Heart disease can begin early, even in your teen years. Women in their twenties and thirties need to begin to take action to reduce their risk. Among U.S. women ages 18 and older, 17.3 percent are current smokers, 51.6 are overweight (BMI of 25 or greater), 27 percent have hypertension, 35 percent have high cholesterol, and 53 percent do not meet physical activity recommendations.
Fact: Heart Disease Can’t Be Cured
Many women are not concerned about heart disease because they think it can "cured" with modern medicine. This, however, is not the case. Heart disease is a lifelong condition and once you get it, you always have it. Many women die of complications from heart disease, and can even become permanently disabled. This is why it is important to take action to prevent and control this disease at an early age. Taking care of yourself is the best way to protect your health.
Fact: Family History And Ethnicity Are Important
Family history of early heart disease is another risk factor that can't be changed and shouldn’t be ignored. If your mother or sister had a heart attack before they turned 65, or if your father or brother had one as well, you are more likely to get heart disease. African American and Hispanic women have higher rates of some risk factors. More than 10 percent of Hispanic women have been diagnosed with diabetes, and 83 percent of midlife Hispanic women are overweight or obese.
Fact: High Blood Pressure is Becoming More Common
Around one in three American women have high blood pressure which is a major contributor to heart disease. High blood pressure is one of the most common contributors to heart disease. When your blood pressure starts to rise, your heart has to work harder which puts the heart under a strain. If high blood pressure is left untreated, the heart will not meet the body's needs. Treating high blood pressure early can decrease the chances of having heart disease and other heart problems later in life.
Stay Healthy: Sleep 7 to 8 hours a Day
Getting the adequate amount of sleep is very important for prevention of heart disease. “Studies have shown that individuals who sleep to little or too much have an increased risk of suffering a heart attack,” Dr. Rivera said. “Lack of sleep is also associated with weight gain.” If you’re having trouble sleeping watch that caffeine intake after 4 P.M. Also, if you think you may be suffering from insomnia talk to your doctor about whether or not a sleep aid may be right for you.
Stay Healthy: Follow a Plant-based Diet

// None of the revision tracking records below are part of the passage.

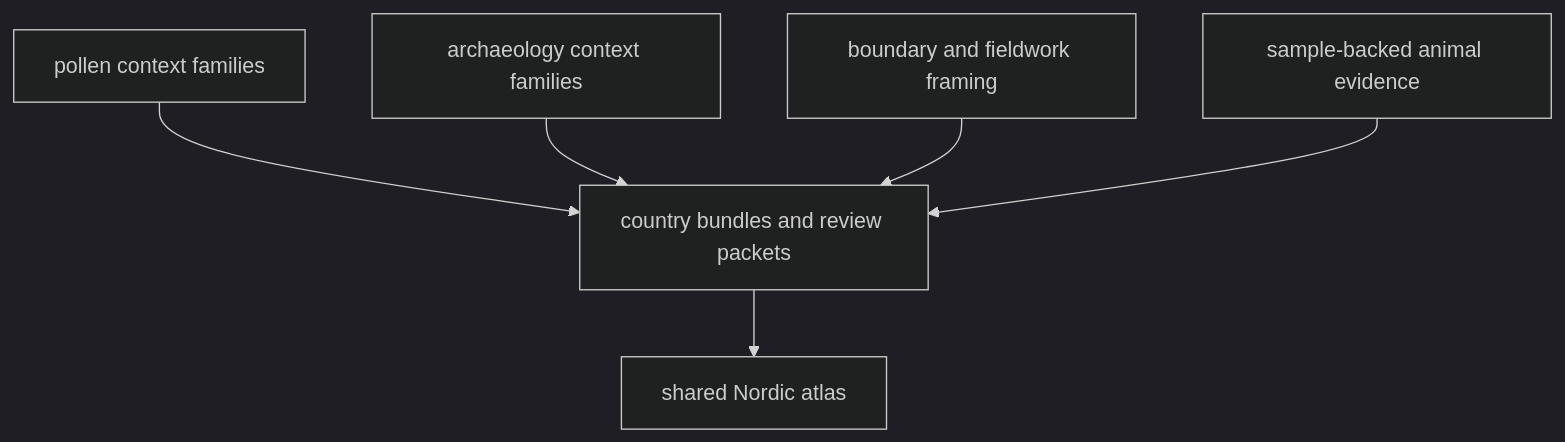
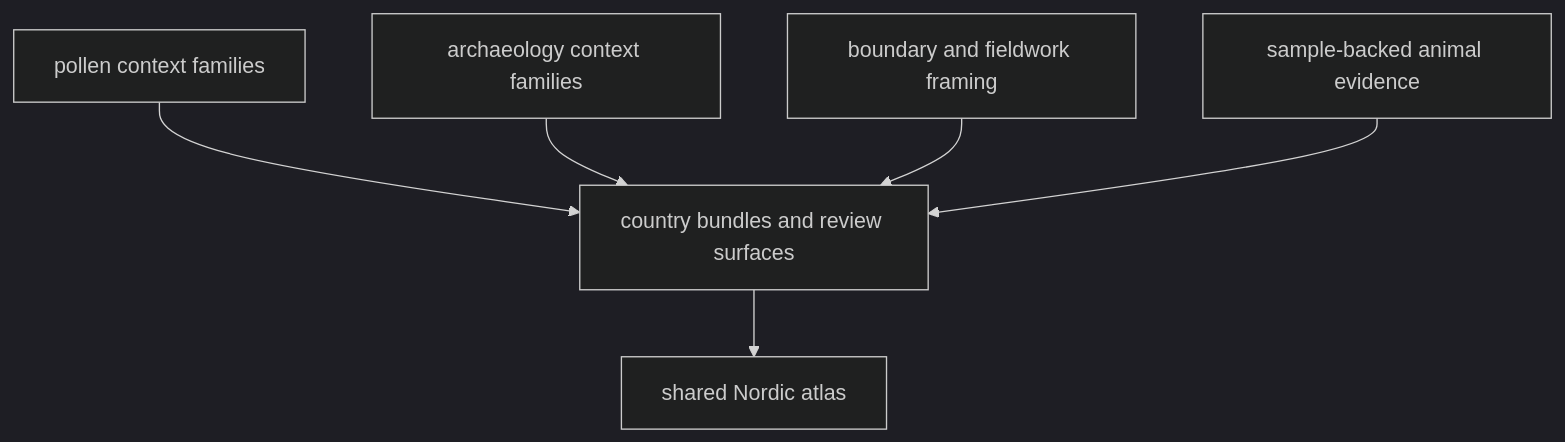
One commit to bijux/bijux-pollenomics changed the diagram in docs/02-bijux-pollenomics-data/overview/pollenomics-publication-model.md. Above: the diagram before and after it, drawn with Mermaid (dark theme). The commit also changed 54 other files, not shown here.

````diff
--- a/docs/02-bijux-pollenomics-data/overview/pollenomics-publication-model.md
+++ b/docs/02-bijux-pollenomics-data/overview/pollenomics-publication-model.md
@@ -19,15 +19,15 @@
 ```mermaid
 flowchart TB
     pollen["pollen context families"]
     archaeology["archaeology context families"]
     framing["boundary and fieldwork framing"]
     samples["sample-backed animal evidence"]
-    reports["country bundles and review packets"]
+    reports["country bundles and review surfaces"]
     atlas["shared Nordic atlas"]
 
     pollen --> reports
     archaeology --> reports
     framing --> reports
     samples --> reports
     reports --> atlas
 ```
````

When it comes to heart disease, diet plays a very important part.“If you look at societies around the world which primarily have a plant based diet, they have the lowest rates of heart attacks and heart disease,” Dr. Rivera said. Eating a healthy low- fat, low-salt diet full of whole grains, fruit and vegetables, and good fats, is great way to keep your heart nice and healthy. Also make sure you keep your alcohol intake in check- more than two ounces daily should be avoided.
Stay Healthy: Move!
If you want to keep your heart healthy, you have to move more. “A sedentary lifestyle is associated with heart problems,” Dr. Rivera explains. “Take on a dance class... or Zumba!” Even something as simple as a brisk walk down the street can help! All that matters is that you are moving for at least thirty minutes a day.
Stay Healthy: Avoid Energy Drinks
Though many of us cannot get through the day with out our caffeine fix, energy drinks are not to way to go. “We have documented the relationship between energy drinks and heart attacks and specially in young individuals,” Dr. Rivera cautions. If you are hooked on energy drinks try iced tea or iced coffee instead. Both have caffeine but are also full of antioxidants.
Stay Healthy: Relax
Too much stress in your life? Your heart may pay for it down the road. “Stress is associated with high blood pressure and an increased heart attack risk,” Dr. Rivera says. Managing stress is in your daily life is vital for your heart health. So make sure you take some time for yourself everyday, your heart will thank you later.